Prior to the discussion Wayne and Starrow served a lemon chicken and rice soup that was delicious. It was also Harry’s 92nd birthday. Happy Birthday to you Harry!!
The majority of the club found the book to be a fast paced page turner that closely mirrored actual events from the last year or so. As Silva was about to publish the book he thought twice about doing so given the bombings in France and Belgium that had so many similarities with his novel. But, he chose to go forward with the book which then went on to be a best seller.
One of the things that struck me and others about this book was that it seemed fresher and smarter that the more recent books in this series. For me his recent books have seemed pretty cookie cutter. This book however took me back to what his early novels in the series were like. A nice change of pace.
Next month we are at Jack T’s to read a non-fiction book entitled ‘Ghettoside’
See you there
The discussion was really varied on the book. A lot of us liked the book, while others were not as enamored. Personally, I found it funny in a number of places but didn’t see any point to the book. And don’t get me wrong, I’m a fan of humor books, just not this one. Hunter Thompson, David Sedaris and S.J. Perleman all do a better job in this genre.
In any event, the group was pretty much split on the February book. We will see what the next book holds.

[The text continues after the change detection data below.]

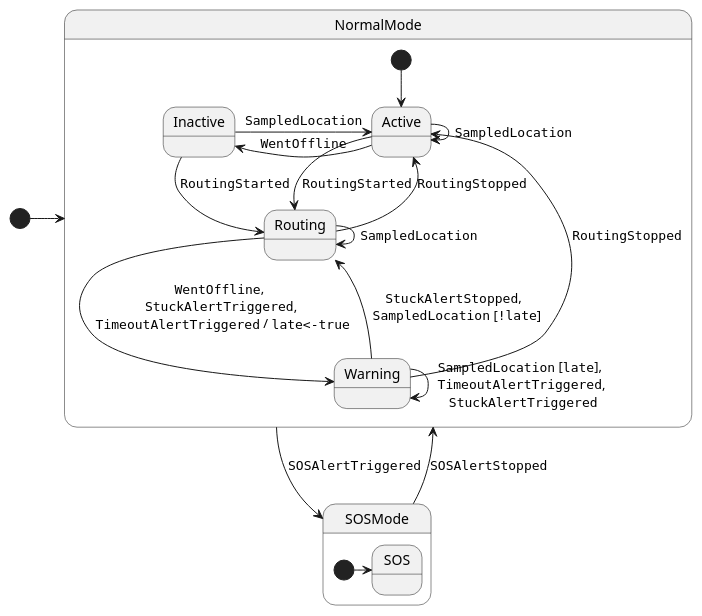
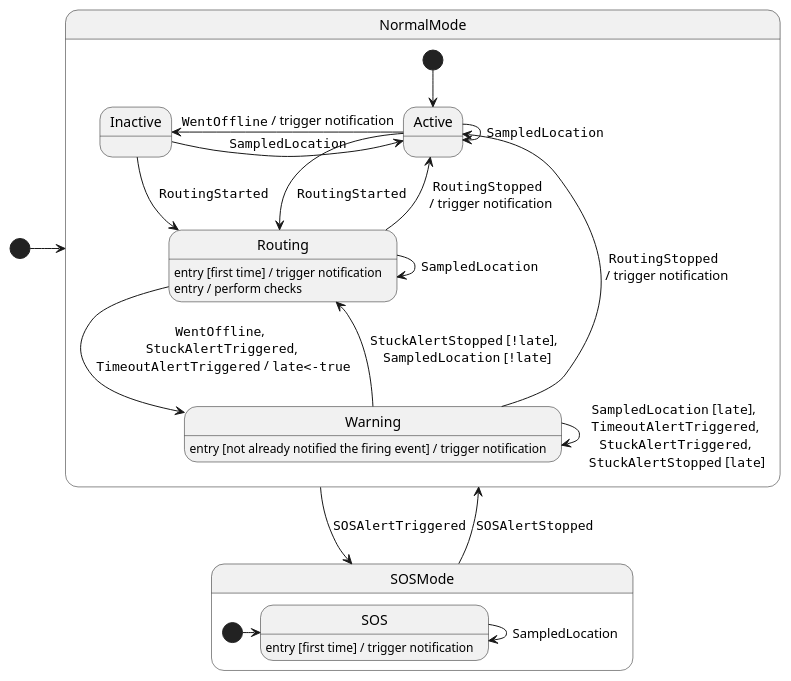
The third of 3 diagrams in content/docs/4-detailed-design/1-location-service.md (position-pal/Documentation), drawn with PlantUML before and after one commit. The commit also changed other lines of this file and 5 other files, not shown here.

````diff
--- a/content/docs/4-detailed-design/1-location-service.md
+++ b/content/docs/4-detailed-design/1-location-service.md
@@ -288,32 +233,37 @@
 ```plantuml
 @startuml userstate-behavior
 
 [*] -> NormalMode
 
 state NormalMode {
     [*] --> Active
     Active --> Active : ""SampledLocation""
 
-    Active -left-> Inactive : ""WentOffline""
+    Active -left-> Inactive : ""WentOffline"" / trigger notification
     Inactive -right-> Active : ""SampledLocation""
 
+    Routing : entry [first time] / trigger notification
+    Routing : entry / perform checks 
     Active -down-> Routing : ""RoutingStarted""
-    Routing -up-> Active : ""RoutingStopped""
+    Routing -up-> Active : ""RoutingStopped"" \n / trigger notification
     Inactive --> Routing : ""RoutingStarted""
     Routing -> Routing : ""SampledLocation""
 
+    Warning : entry [not already notified the firing event] / trigger notification
     Routing --> Warning : ""WentOffline"", \n ""StuckAlertTriggered"", \n ""TimeoutAlertTriggered"" / ""late<-true""
-    Warning -up-> Routing : ""StuckAlertStopped"", \n ""SampledLocation"" [""!late""]
-    Warning -up-> Active : ""RoutingStopped""
-    Warning -> Warning : ""SampledLocation"" [""late""], \n ""TimeoutAlertTriggered"", \n ""StuckAlertTriggered""
+    Warning -up-> Routing : ""StuckAlertStopped"" [""!late""], \n ""SampledLocation"" [""!late""]
+    Warning -up-> Active : ""RoutingStopped"" \n / trigger notification 
+    Warning -> Warning : ""SampledLocation"" [""late""], \n ""TimeoutAlertTriggered"", \n ""StuckAlertTriggered"", \n ""StuckAlertStopped"" [""late""]
 }
 
 state SOSMode {
     [*] -> SOS
+    SOS : entry [first time] / trigger notification
+    SOS --> SOS : SampledLocation
 }
 
 NormalMode --> SOSMode : ""SOSAlertTriggered""
 SOSMode --> NormalMode : ""SOSAlertStopped""
 
 @enduml
 ```
````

We met the other evening at Craig’s house to discuss the January book, ‘A Man Called Ove’ by Fredrick Backman. Before the discussion began we were treated to a dinner of Frito Chilli pie that Craig and Marcy had from their time in the great state of Texas. Cold beer, cornbread and salad filled out the menu and it was delicious. Thanks to them both for the hospitality.
Prior to the discussion of the book starting I presented the group some stats on our book club since this book was the 50th we have read since it was started.
Top 3 Rated Books
1/28/2014 Red Sparrow 8.89
9/30/2014 Fall of Giants 8.5
10/28/2014 The Kill Artist 8.2
Bottom 3 Rated Books
6/28/2016 Them 4.2
5/26/2105 Billy Lynn’s Long Halftime Walk 4.6
10/25/2016 The Strange Death of Vincent Foster 5.2
Total Pages Read
Time to Read them All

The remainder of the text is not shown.